Even at first glance, it'd be hard not to fall in love with Landon, Winston and Auden—triplets born Dec. 22 in Miami. The more you find out about the boys' remarkable journey into the world, however, the more lovable they become.
Currently recovering in a Miami neonatal intensive care unit, baby Landon was born at just over two pounds, while his brothers each weighed in at three pounds, five ounces at birth.
While the boys and their parents face a prolonged stay in the hospital to start their life outside the womb, the fact the boys were born at all is no small miracle.
That's because the boys' parents, Mensheng, and her husband, Zhang, were in the process of relocating from their home in China to the United States when they got pregnant, and didn't realize they were expecting until shortly after they arrived in Miami.
Had the couple stayed a few months—or even a few weeks—longer in China, Mensheng and the boys would've been prime targets for a totalitarian regime that has aborted over 400 million babies since it instituted its One-Child Policy in 1979.
The fact that Mensheng and Zhang were in the U.S. before finding out they were pregnant was an act of God, says Martha Avila, president of Heartbeat of Miami—a group of five locations, including four pro-life medical clinics offering free ultrasounds, pregnancy tests, peer counseling, post-abortive support and material aid.
"The Lord rescued these babies even though they were conceived in China," Avila said. "God allowed them to come here in time so that these babies could live. They were fearful about being alone. They had no one at all in the States, but they found love and support at our clinic and they saw the love of Jesus in action."
In June 2015, Avila traveled to China along with Rev. John Ensor—who founded Heartbeat of Miami and has since gone on to start PassionLife Ministries, an international agency focused on training and equipping the church for pro-life work in China and Cuba, as well as other current and former communist nations.
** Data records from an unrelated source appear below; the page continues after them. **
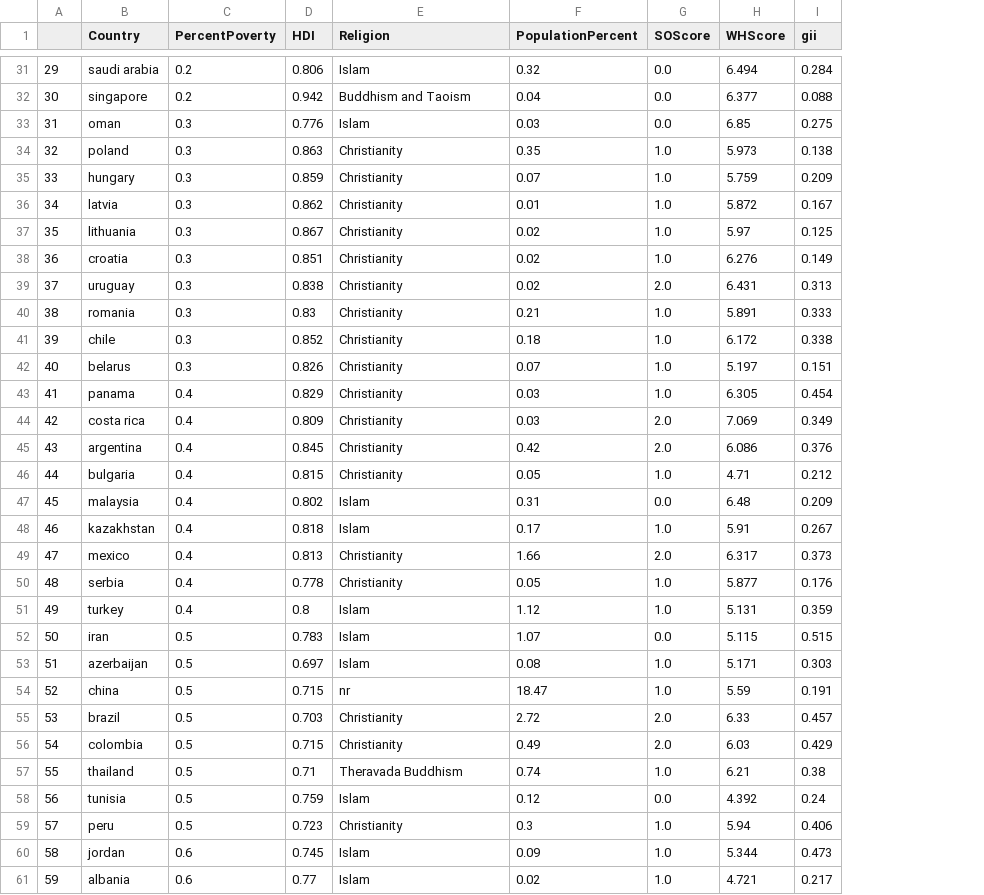
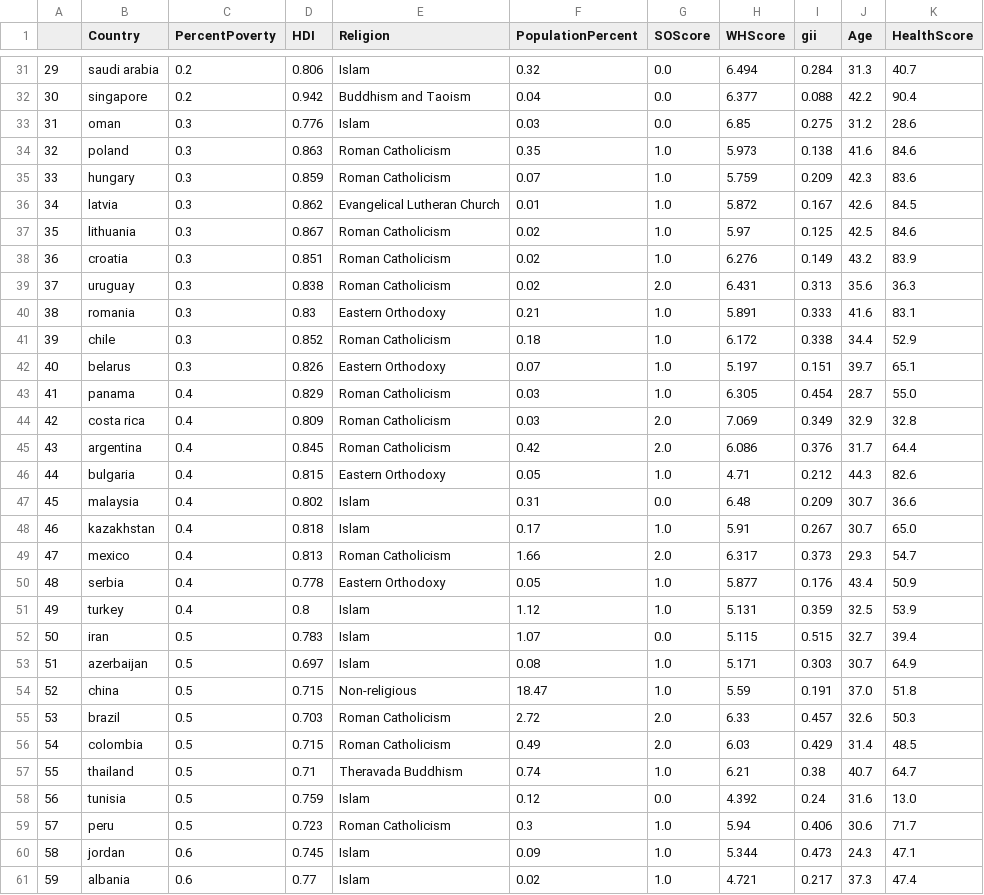
Before and after one commit to tbwrigh/hackcu9, a CSV file: data_output.csv, drawn as a sheet; only a part is shown, gaps mark what is left out; the diff covers the shown part only; the diff names each change by its address in the sheet, - before the commit and + after, or states it on an @@ line.

Commit message:
health and age data

```diff
--- a/data_output.csv
+++ b/data_output.csv
+column J (Age), rows 31-61: 31.3 | 42.2 | 31.2 | 41.6 | 42.3 | 42.6 | 42.5 | 43.2 | 35.6 | 41.6 | 34.4 | 39.7 | 28.7 | 32.9 | 31.7 | 44.3 | 30.7 | 30.7 | 29.3 | 43.4 | 32.5 | 32.7 | 30.7 | 37.0 | 32.6 | 31.4 | 40.7 | 31.6 | 30.6 | 24.3 | 37.3
+column K (HealthScore), rows 31-61: 40.7 | 90.4 | 28.6 | 84.6 | 83.6 | 84.5 | 84.6 | 83.9 | 36.3 | 83.1 | 52.9 | 65.1 | 55.0 | 32.8 | 64.4 | 82.6 | 36.6 | 65.0 | 54.7 | 50.9 | 53.9 | 39.4 | 64.9 | 51.8 | 50.3 | 48.5 | 64.7 | 13.0 | 71.7 | 47.1 | 47.4
-E34:E35 (Religion): Christianity
+E34:E35 (Religion): Roman Catholicism
-E36 (Religion): Christianity
+E36 (Religion): Evangelical Lutheran Church
-E37:E39 (Religion): Christianity
+E37:E39 (Religion): Roman Catholicism
-E40 (Religion): Christianity
+E40 (Religion): Eastern Orthodoxy
-E41 (Religion): Christianity
+E41 (Religion): Roman Catholicism
-E42 (Religion): Christianity
+E42 (Religion): Eastern Orthodoxy
-E43:E45 (Religion): Christianity
+E43:E45 (Religion): Roman Catholicism
-E46 (Religion): Christianity
+E46 (Religion): Eastern Orthodoxy
-E49 (Religion): Christianity
+E49 (Religion): Roman Catholicism
-E50 (Religion): Christianity
+E50 (Religion): Eastern Orthodoxy
-E54 (Religion): nr
+E54 (Religion): Non-religious
-E55:E56 (Religion): Christianity
+E55:E56 (Religion): Roman Catholicism
-E59 (Religion): Christianity
+E59 (Religion): Roman Catholicism
```
Also changed, not shown: 30 edited cells elsewhere in this file, data/health.csv, 2 other files.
On her trip to China, Avila was shocked to see the continued fallout of the country's decades-long oppression of women and families through forced abortion. That trip served as an eye-opener for Avila, who has served as Heartbeat of Miami's president since it first opened in 2007.
"These triplets from this Chinese couple really hit my heart," Avila said. "I was in awe to see how women were being forced to abort their second baby. Yet most, if not all, do not want to abort—they are forced to. Then I have the opportunity to see how the Lord rescued these babies even though they were conceived in China. We are rejoicing in God's grace over these triplets."
Since it began serving women in 2007, Heartbeat of Miami has seen well over 35,000 women choose life for their babies in one of the most abortion-heavy cities in the U.S.
When the organization first opened, it was the first known pregnancy center in Miami-Dade County, compared with 37 abortion businesses. Today, Heartbeat of Miami occupies two closed abortion businesses among its five total locations.
Newly arrived from China and with no family in town, Mensheng and Zhang reached out to Heartbeat of Miami for help in mid-2017. There, they met a woman named Lourdes Ponce who connected them with the material help and relational support the center offers.
It's actually the second set of triplets Heartbeat of Miami has welcomed in the past three years. The first set—whose mother was 47 and was set on abortion before finding out she was expecting not one, but three babies—will turn three-years-old in March.
"What an awesome opportunity for Lourdes to show them the love of Christ Jesus our Lord," Avila said. "God's mercy allowed these babies to be born here in the United States even though they were conceived in China. Mensheng and Zhang are not alone. They have all of us."